DATA FOR THIS EXERCISE Start Marker

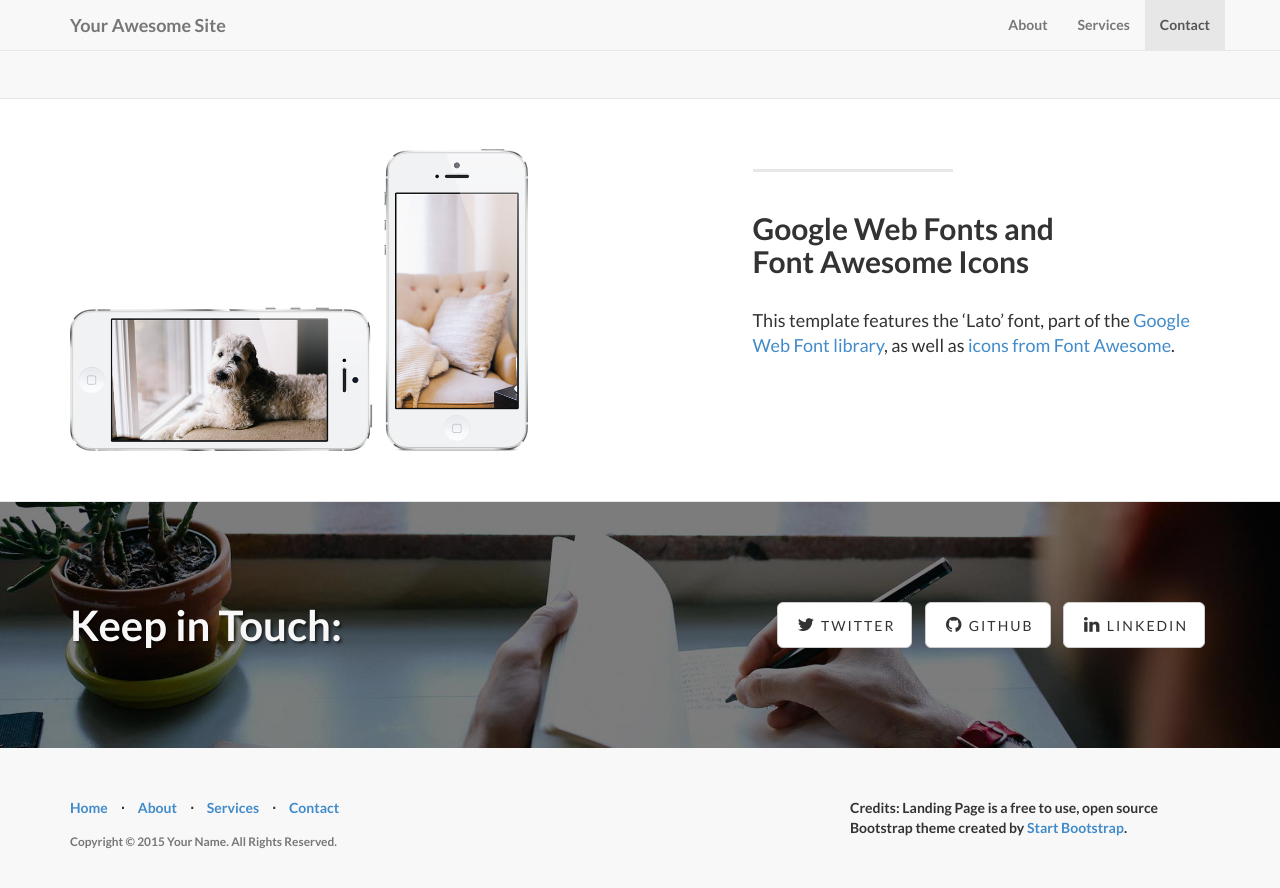
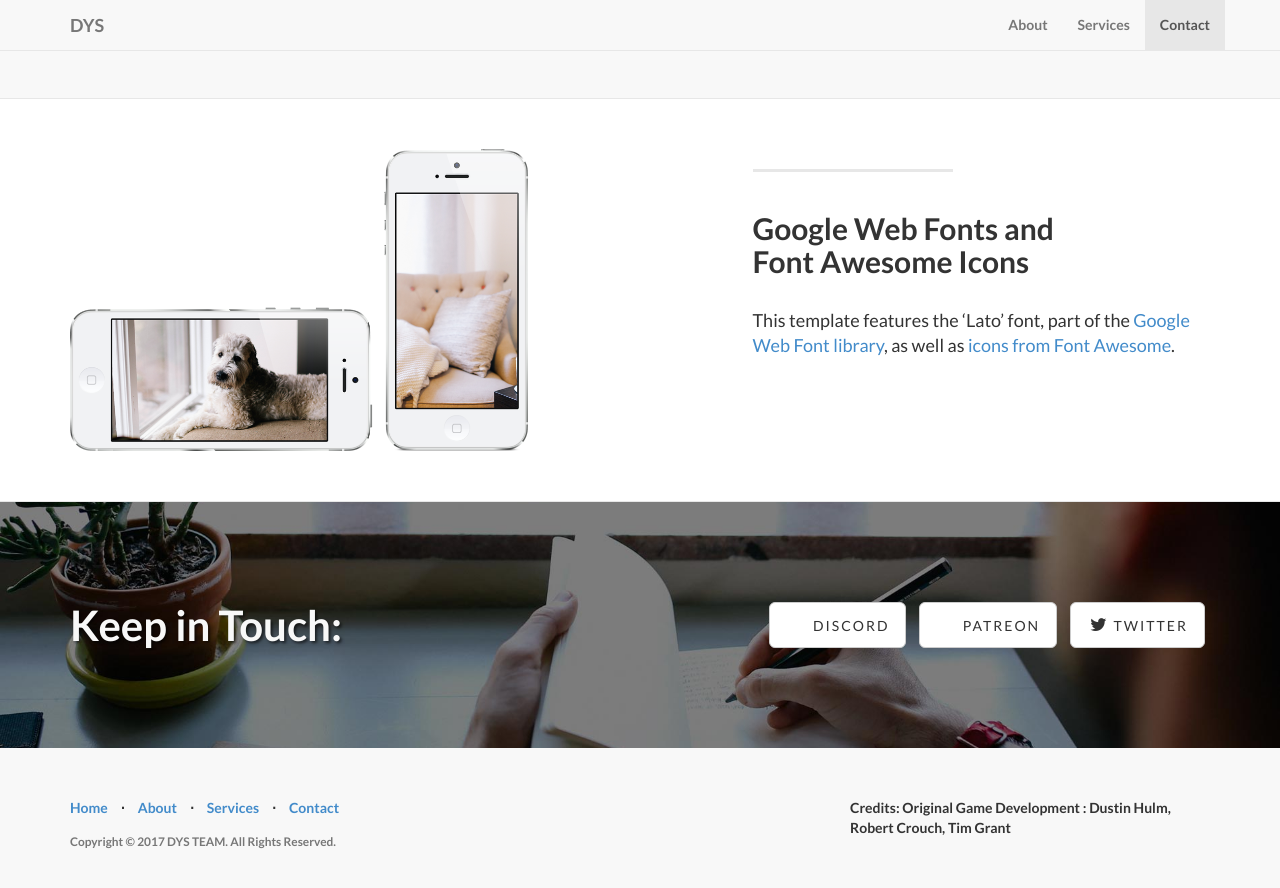
Before and after one commit to termitermitermi/dys_site, a Jekyll site: the page built from index.html, in a window 1280 px wide and 900 px high, scrolled down 1855 px. Shown: the top 888 px of the window. Built offline with Jekyll 4.4.1, drawn with Linux system fonts in a browser that asks for light colours; nearby versions of some CDN libraries; library files that are not in the unit come from our copies; some of the changed text lies outside the part shown.

Commit message:
updated config

```diff
--- a/_config.yml
+++ b/_config.yml
@@ -2,16 +2,13 @@
 #      Main Configs       #
 # ----------------------- #
 
-url: http://yoursite.com
-title: Your Awesome Site
-email: your-email@domain.com
-author: Your Name
-description: > # "Write an awesome description for your new site here.
-  You can edit this line in _config.yml. It will appear in your document
-  head meta (for Google search results) and in your feed.xml site
-  description.
-copyright: 'Copyright &copy; 2015 Your Name. All Rights Reserved.'
-credits: 'Credits: Landing Page is a free to use, open source Bootstrap theme created by <a href="http://startbootstrap.com/">Start Bootstrap</a>.'
+url: http://dystopia2.com
+title: DYS
+email: dysteam@dystopia2.com
+author: DYS TEAM
+description: A Multiplayer Cyberpunk FPS Built on UE4
+copyright: 'Copyright &copy; 2017 DYS TEAM. All Rights Reserved.'
+credits: 'Credits: Original Game Development : Dustin Hulm, Robert Crouch, Tim Grant'
 
 # ----------------------- #
 #    Jekyll & Plugins     #
@@ -26,9 +23,9 @@ permalink: pretty
 # ----------------------- #
 
 social:
+  - title: discord
+    url: https://discord.gg/0suJzVeTtAfItgYG
+  - title: patreon
+    url: https://patreon.com/dysgame
   - title: twitter
-    url: https://twitter.com/SBootstrap
-  - title: github
-    url: https://github.com/IronSummitMedia/startbootstrap
-  - title: linkedin
-    url:
+    url: https://twitter.com/DystopiaGame
```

DATA FOR THIS EXERCISE End Marker

• **EXERCISE DESCRIPTION**
Copy out the lines of the records above in which the string "https" appears.

• **TASK RESPONSE**
+    url: https://discord.gg/0suJzVeTtAfItgYG
+    url: https://patreon.com/dysgame
-    url: https://twitter.com/SBootstrap
-    url: https://github.com/IronSummitMedia/startbootstrap
+    url: https://twitter.com/DystopiaGame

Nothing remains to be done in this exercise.